After about 2 years of fighting and being told Ian's vision was anywhere from normal to "legally blind" Ian now had vision in only his right eye. Six months later his cancer came back in this right eye. We were terrified that Ian would also lose vision in this eye. As were his doctors. At age 3 Ian began training to use an orientation and mobility cane (the white cane used by the blind to get around), and he was introduced to braille. Fearing the worst we applied for and were granted a wish from Make a wish of the midsouth. As I believe every child should SEE Mickey Mouse we took Ian to Disneyworld and he SAW Mickey, Minnie and the gang. Despite our doctor's best efforts using laser therapy the tumor in Ian's right eye continued to grow. Another radioactive implant had to be placed. Just before Ian's 4th birthday this was done. We were very concerned this implant would destroy Ian's remaining vision but it had to be done to stop this cancer. Fortunately, this implant was successful and killing Ian's cancer and did not further harm his vision.
The treatment for this cancer has left Ian's retina severely damaged. We have to be continuously concerned about bleeding in the retina, as this could damage Ian's remaining vision. On our last assessment Ian's vision was 20/80 in his right eye. Ian has had cataracts, as a result of radiation, removed from both of his eyes. I would like to ask everyone to go gold for childhood cancer awareness.
5 month glare - this picture shows the tumor's reflection from the camera flash
chemo - Ian in the hospital shortly after he was diagnosed during chemo treatments
radiation burns - this shows how the radiation burnt his eyes and face
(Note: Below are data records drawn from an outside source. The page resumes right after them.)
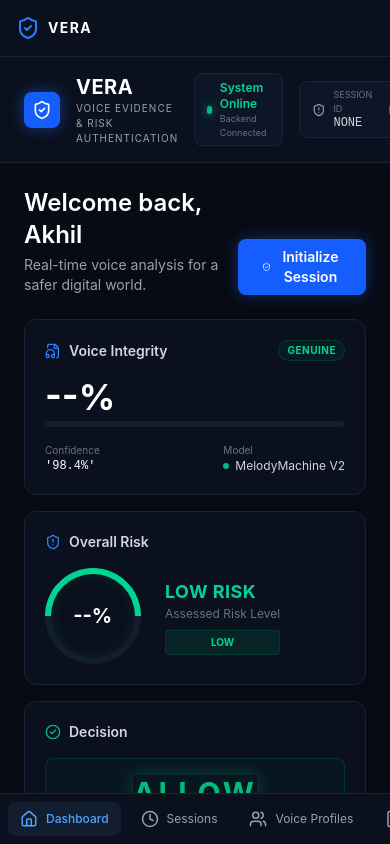
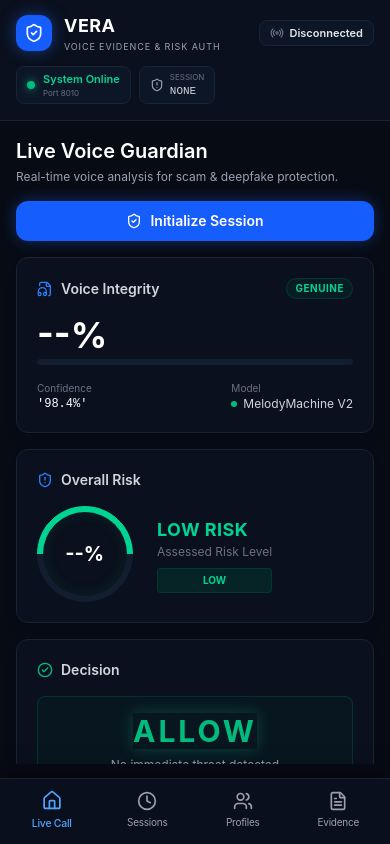
Before and after one commit to Jatin-source/VERA-Cloudflare, a React (Vite) app in the folder frontend/: page / in a window 390 px wide. Built offline with nearby package versions, Linux system fonts and the light colour scheme; no server answers.

Commit message:
Add Android native platform with Capacitor, optimize mobile layout, and configure APK build

```diff
--- /dev/null
+++ b/frontend/capacitor.config.ts
@@ -0,0 +1,16 @@
+import type { CapacitorConfig } from '@capacitor/cli';
+
+const config: CapacitorConfig = {
+  appId: 'com.vera.voiceauth',
+  appName: 'VERA',
+  webDir: 'dist',
+  server: {
+    androidScheme: 'https',
+    cleartext: true
+  },
+  android: {
+    allowMixedContent: true
+  }
+};
+
+export default config;
--- a/frontend/index.html
+++ b/frontend/index.html
@@ -3,8 +3,10 @@
   <head>
     <meta charset="UTF-8" />
     <link rel="icon" type="image/svg+xml" href="/favicon.svg" />
-    <meta name="viewport" content="width=device-width, initial-scale=1.0" />
-    <title>frontend</title>
+    <meta name="viewport" content="width=device-width, initial-scale=1.0, maximum-scale=1.0, user-scalable=no, viewport-fit=cover" />
+    <meta name="theme-color" content="#070b14" />
+    <meta name="apple-mobile-web-app-capable" content="yes" />
+    <title>VERA - Voice Risk Authentication</title>
   </head>
   <body>
     <div id="root"></div>
--- a/frontend/package.json
+++ b/frontend/package.json
@@ -10,6 +10,9 @@
     "preview": "vite preview"
   },
   "dependencies": {
+    "@capacitor/android": "^8.5.2",
+    "@capacitor/cli": "^8.5.2",
+    "@capacitor/core": "^8.5.2",
     "lucide-react": "^1.39.0",
     "react": "^19.2.8",
     "react-dom": "^19.2.8",
--- a/frontend/src/layouts/MainLayout.tsx
+++ b/frontend/src/layouts/MainLayout.tsx
@@ -11,10 +11,20 @@ import {
 const MainLayout: React.FC = () => {
   return (
     <div className="flex flex-col md:flex-row h-screen bg-[#070b14] text-gray-200 font-sans overflow-hidden">
-      {/* Sidebar (Desktop) / Bottom Nav (Mobile) */}
-      <aside className="w-full md:w-64 bg-[#0a101d] border-t md:border-t-0 md:border-r border-[#1a2333] flex flex-row md:flex-col z-20 order-2 md:order-1 shrink-0 overflow-x-auto custom-scrollbar">
-        <div className="p-2 md:p-6 flex-1 flex md:block items-center">
-          <nav className="flex flex-row md:flex-col space-x-2 md:space-x-0 md:space-y-2 w-full mt-0 md:mt-4">
+      {/* Desktop Sidebar */}
+      <aside className="hidden md:flex w-64 bg-[#0a101d] border-r border-[#1a2333] flex-col z-20 shrink-0">
+        <div className="p-6">
+          <div className="flex items-center space-x-3 mb-6">
+            <div className="bg-blue-600 p-2 rounded-xl shadow-[0_0_15px_rgba(37,99,235,0.5)]">
+              <ShieldCheck className="w-6 h-6 text-white" />
+            </div>
+            <div>
+              <div className="text-base font-bold text-white tracking-widest">VERA</div>
+              <div className="text-[10px] text-gray-400">Voice Evidence & Risk Auth</div>
+            </div>
+          </div>
+
+          <nav className="space-y-2">
             <NavItem to="/" icon={<Home size={18} />} label="Dashboard" exact />
             <NavItem to="/sessions" icon={<Clock size={18} />} label="Sessions" />
             <NavItem to="/voice-profiles" icon={<Users size={18} />} label="Voice Profiles" />
@@ -22,28 +32,28 @@ const MainLayout: React.FC = () => {
           </nav>
         </div>
 
-        <div className="hidden md:flex mt-auto p-6 items-center">
-          <ShieldCheck className="w-8 h-8 text-blue-500 mr-3" />
+        <div className="mt-auto p-6 border-t border-[#1a2333]/50 flex items-center">
+          <ShieldCheck className="w-7 h-7 text-blue-500 mr-3 shrink-0" />
           <div>
-            <div className="text-sm font-bold text-white tracking-widest">VERA</div>
-            <div className="text-[10px] text-gray-500">Detect • Verify • Protect</div>
+            <div className="text-xs font-bold text-white tracking-wider">VERA Android / Web</div>
+            <div className="text-[10px] text-emerald-400 font-mono">v2.0 • Online</div>
           </div>
         </div>
       </aside>
 
-      {/* Main Content */}
-      <div className="flex-1 flex flex-col min-w-0 bg-[#070b14] overflow-hidden order-1 md:order-2">
-        {/* Mobile Header */}
-        <div className="md:hidden p-4 border-b border-[#1a2333] flex items-center bg-[#0a101d]">
-          <ShieldCheck className="w-6 h-6 text-blue-500 mr-2" />
-          <div>
-            <div className="text-sm font-bold text-white tracking-widest leading-tight">VERA</div>
-          </div>
-        </div>
-
-        <main className="flex-1 overflow-y-auto">
+      {/* Main Content Area */}
+      <div className="flex-1 flex flex-col min-w-0 bg-[#070b14] overflow-hidden relative">
+        <main className="flex-1 overflow-y-auto pb-20 md:pb-0">
           <Outlet />
         </main>
+
+        {/* Android Native Bottom Navigation Bar */}
+        <nav className="md:hidden fixed bottom-0 left-0 right-0 bg-[#0a101d]/95 backdrop-blur-md border-t border-[#1a2333] z-50 flex items-center justify-around py-2 px-1 pb-[max(0.6rem,env(safe-area-inset-bottom))] shadow-[0_-4px_20px_rgba(0,0,0,0.5)]">
+          <MobileNavItem to="/" icon={<Home size={20} />} label="Live Call" exact />
+          <MobileNavItem to="/sessions" icon={<Clock size={20} />} label="Sessions" />
+          <MobileNavItem to="/voice-profiles" icon={<Users size={20} />} label="Profiles" />
+          <MobileNavItem to="/evidence" icon={<FileText size={20} />} label="Evidence" />
+        </nav>
       </div>
     </div>
   );
@@ -61,15 +71,34 @@ const NavItem: React.FC<NavItemProps> = ({ to, icon, label, exact }) => (
     to={to}
     end={exact}
     className={({ isActive }) =>
-      `flex flex-1 md:flex-none items-center justify-center md:justify-start px-3 py-2 md:px-4 md:py-3 rounded-lg transition-all duration-300 whitespace-nowrap ${
+      `flex items-center px-4 py-3 rounded-xl transition-all duration-200 ${
         isActive
-          ? 'bg-[#121d30] text-blue-400 font-medium'
-          : 'text-gray-400 hover:bg-[#121d30]/50 hover:text-gray-300'
+          ? 'bg-blue-600/15 text-blue-400 font-semibold border border-blue-500/30 shadow-[0_0_15px_rgba(59,130,246,0.15)]'
+          : 'text-gray-400 hover:bg-[#121d30]/50 hover:text-gray-200'
       }`
     }
   >
     {icon}
-    <span className="ml-2 md:ml-3 text-xs md:text-sm">{label}</span>
+    <span className="ml-3 text-sm">{label}</span>
+  </NavLink>
+);
+
+const MobileNavItem: React.FC<NavItemProps> = ({ to, icon, label, exact }) => (
+  <NavLink
+    to={to}
+    end={exact}
+    className={({ isActive }) =>
+      `flex flex-col items-center justify-center flex-1 py-1 px-2 rounded-lg transition-all duration-200 ${
+        isActive
+          ? 'text-blue-400 font-medium scale-105'
+          : 'text-gray-400 hover:text-gray-300'
+      }`
+    }
+  >
+    <div className="relative">
+      {icon}
+    </div>
+    <span className="text-[10px] mt-1 tracking-tight">{label}</span>
   </NavLink>
 );
 
--- a/frontend/src/pages/Dashboard.tsx
+++ b/frontend/src/pages/Dashboard.tsx
@@ -267,40 +267,41 @@ const Dashboard: React.FC = () => {
     <div className="flex flex-col h-full bg-[#070b14] text-gray-200">
 
       {/* Top Header */}
-      <header className="flex items-center justify-between px-6 py-4 border-b border-[#1a2333] bg-[#0a101d]">
-        <div className="flex items-center space-x-4">
-          <div className="bg-blue-600 p-2 rounded-lg shadow-[0_0_15px_rgba(37,99,235,0.5)]">
-            <ShieldCheck className="w-5 h-5 text-white" />
+      <header className="flex flex-col sm:flex-row items-start sm:items-center justify-between gap-3 px-4 sm:px-6 py-3 sm:py-4 border-b border-[#1a2333] bg-[#0a101d]">
+        <div className="flex items-center space-x-3 w-full sm:w-auto justify-between sm:justify-start">
+          <div className="flex items-center space-x-3">
+            <div className="bg-blue-600 p-2 rounded-xl shadow-[0_0_15px_rgba(37,99,235,0.5)]">
+              <ShieldCheck className="w-5 h-5 text-white" />
+            </div>
+            <div>
+              <h1 className="text-lg sm:text-xl font-bold tracking-wide text-white">VERA</h1>
+              <p className="text-[9px] sm:text-[10px] text-gray-400 uppercase tracking-widest">Voice Evidence & Risk Auth</p>
+            </div>
           </div>
-          <div>
-            <h1 className="text-xl font-bold tracking-wide text-white">VERA</h1>
-            <p className="text-[10px] text-gray-400 uppercase tracking-widest">Voice Evidence & Risk Authentication</p>
-          </div>
-          <div className="hidden md:flex items-center space-x-2 ml-4">
-            <span className="px-2 py-0.5 bg-[#121d30] text-blue-400 text-[10px] font-mono rounded border border-blue-900">v2.0</span>
-            <span className="px-2 py-0.5 bg-blue-900/30 text-blue-400 text-[10px] font-mono rounded border border-blue-800/50">SIH 2026</span>
+          <div className="flex sm:hidden items-center px-2.5 py-1 bg-[#0d1627] rounded-lg border border-[#1a2333]">
+            <Radio className={`w-3.5 h-3.5 mr-1.5 ${connectionState === 'Live' ? 'text-blue-500 animate-pulse' : 'text-gray-500'}`} />
+            <span className="text-[11px] font-semibold">{connectionState}</span>
           </div>
         </div>
 
-        <div className="flex items-center space-x-4">
-          <div className="flex items-center px-3 py-1.5 bg-[#0d1627] rounded-lg border border-[#1a2333]">
+        <div className="flex items-center space-x-2 sm:space-x-4 w-full sm:w-auto overflow-x-auto custom-scrollbar pb-1 sm:pb-0">
+          <div className="flex items-center px-2.5 sm:px-3 py-1 sm:py-1.5 bg-[#0d1627] rounded-lg border border-[#1a2333] shrink-0">
             <div className="w-2 h-2 rounded-full bg-emerald-500 mr-2 shadow-[0_0_8px_rgba(16,185,129,0.8)]"></div>
             <div className="flex flex-col">
-              <span className="text-xs font-semibold text-emerald-400">System Online</span>
-              <span className="text-[9px] text-gray-500">Backend Connected</span>
+              <span className="text-[11px] sm:text-xs font-semibold text-emerald-400">System Online</span>
+              <span className="text-[8px] sm:text-[9px] text-gray-500">Port 8010</span>
             </div>
           </div>
 
-          <div className="flex items-center px-3 py-1.5 bg-[#0d1627] rounded-lg border border-[#1a2333]">
-            <ShieldAlert className="w-4 h-4 text-gray-400 mr-2" />
+          <div className="flex items-center px-2.5 sm:px-3 py-1 sm:py-1.5 bg-[#0d1627] rounded-lg border border-[#1a2333] shrink-0">
+            <ShieldAlert className="w-3.5 sm:w-4 h-3.5 sm:h-4 text-gray-400 mr-1.5 sm:mr-2" />
             <div className="flex flex-col">
-              <span className="text-[9px] text-gray-500 uppercase">Session ID</span>
-              <span className="text-xs font-mono text-gray-300">{activeSession ? activeSession.session_id.split('-')[0] + '...' : 'NONE'}</span>
+              <span className="text-[8px] sm:text-[9px] text-gray-500 uppercase">Session</span>
+              <span className="text-[11px] sm:text-xs font-mono text-gray-300">{activeSession ? activeSession.session_id.split('-')[0] + '...' : 'NONE'}</span>
             </div>
-            <FileText className="w-3 h-3 text-gray-500 ml-3 cursor-pointer hover:text-gray-300" />
           </div>
 
-          <div className="flex items-center px-4 py-2 bg-[#0d1627] rounded-lg border border-[#1a2333]">
+          <div className="hidden sm:flex items-center px-4 py-2 bg-[#0d1627] rounded-lg border border-[#1a2333] shrink-0">
             <Radio className={`w-4 h-4 mr-2 ${connectionState === 'Live' ? 'text-blue-500 animate-pulse' : 'text-gray-500'}`} />
             <span className="text-xs font-semibold">{connectionState}</span>
           </div>
@@ -308,21 +309,21 @@ const Dashboard: React.FC = () => {
       </header>
 
       {/* Main Content Area */}
-      <div className="p-6 overflow-y-auto flex-1">
+      <div className="p-4 sm:p-6 overflow-y-auto flex-1">
 
         {/* Welcome & Controls */}
-        <div className="flex items-end justify-between mb-6">
+        <div className="flex flex-col md:flex-row md:items-end justify-between gap-4 mb-4 sm:mb-6">
           <div>
-            <h2 className="text-2xl font-semibold text-white mb-1">Welcome back, Akhil</h2>
-            <p className="text-sm text-gray-400">Real-time voice analysis for a safer digital world.</p>
+            <h2 className="text-xl sm:text-2xl font-semibold text-white mb-1">Live Voice Guardian</h2>
+            <p className="text-xs sm:text-sm text-gray-400">Real-time voice analysis for scam & deepfake protection.</p>
           </div>
 
-          <div className="flex items-center space-x-3">
+          <div className="flex flex-wrap items-center gap-2 sm:gap-3 w-full md:w-auto">
             {!activeSession ? (
               <button
                 onClick={handleStartSession}
                 disabled={isInitializing}
-                className="px-6 py-2 bg-blue-600 hover:bg-blue-500 text-white text-sm font-semibold rounded-lg shadow-[0_0_15px_rgba(37,99,235,0.4)] transition-all flex items-center"
+                className="w-full sm:w-auto px-5 py-2.5 bg-blue-600 hover:bg-blue-500 text-white text-sm font-semibold rounded-xl shadow-[0_0_15px_rgba(37,99,235,0.4)] transition-all flex items-center justify-center active:scale-95"
               >
                 {isInitializing ? <Loader2 size={16} className="animate-spin mr-2" /> : <ShieldCheck size={16} className="mr-2" />}
                 Initialize Session
@@ -331,16 +332,16 @@ const Dashboard: React.FC = () => {
               <>
                 <button
                   onClick={connectionState === 'Disconnected' ? () => { setDetectionMode('Live'); activeSession && startLiveDetection(activeSession.session_id); } : stopLiveDetection}
-                  className={`px-6 py-2 ${connectionState === 'Disconnected' ? 'bg-blue-600 hover:bg-blue-500 text-white shadow-[0_0_15px_rgba(37,99,235,0.4)]' : 'bg-red-600/20 text-red-500 border border-red-900/50 hover:bg-red-600/30'} text-sm font-semibold rounded-lg transition-all flex items-center`}
+                  className={`flex-1 sm:flex-none px-4 sm:px-6 py-2.5 ${connectionState === 'Disconnected' ? 'bg-blue-600 hover:bg-blue-500 text-white shadow-[0_0_15px_rgba(37,99,235,0.4)]' : 'bg-red-600/20 text-red-500 border border-red-900/50 hover:bg-red-600/30'} text-xs sm:text-sm font-semibold rounded-xl transition-all flex items-center justify-center active:scale-95`}
                 >
                   {connectionState === 'Disconnected' ? (
                     <><Mic size={16} className="mr-2" /> Start Live Mic</>
                   ) : (
-                    <><div className="w-2 h-2 rounded-full bg-red-500 mr-2 animate-pulse" /> Stop</>
+                    <><div className="w-2.5 h-2.5 rounded-full bg-red-500 mr-2 animate-pulse" /> Stop Mic</>
                   )}
                 </button>
 
-                <label className="px-6 py-2 bg-[#121d30] border border-[#1a2333] hover:bg-[#1a2333] text-gray-300 text-sm font-semibold rounded-lg transition-all flex items-center cursor-pointer">
+                <label className="flex-1 sm:flex-none px-4 sm:px-6 py-2.5 bg-[#121d30] border border-[#1a2333] hover:bg-[#1a2333] text-gray-300 text-xs sm:text-sm font-semibold rounded-xl transition-all flex items-center justify-center cursor-pointer active:scale-95">
                   <FileAudio size={16} className="mr-2" />
                   Upload WAV
                   <input
```
Also changed, not shown: 55 other files (tests, documents, lock files or other folders).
radiation implant - this picture was taken while he was in the hospital have a radiation disc implanted in his eye
Ian playing hockey 2013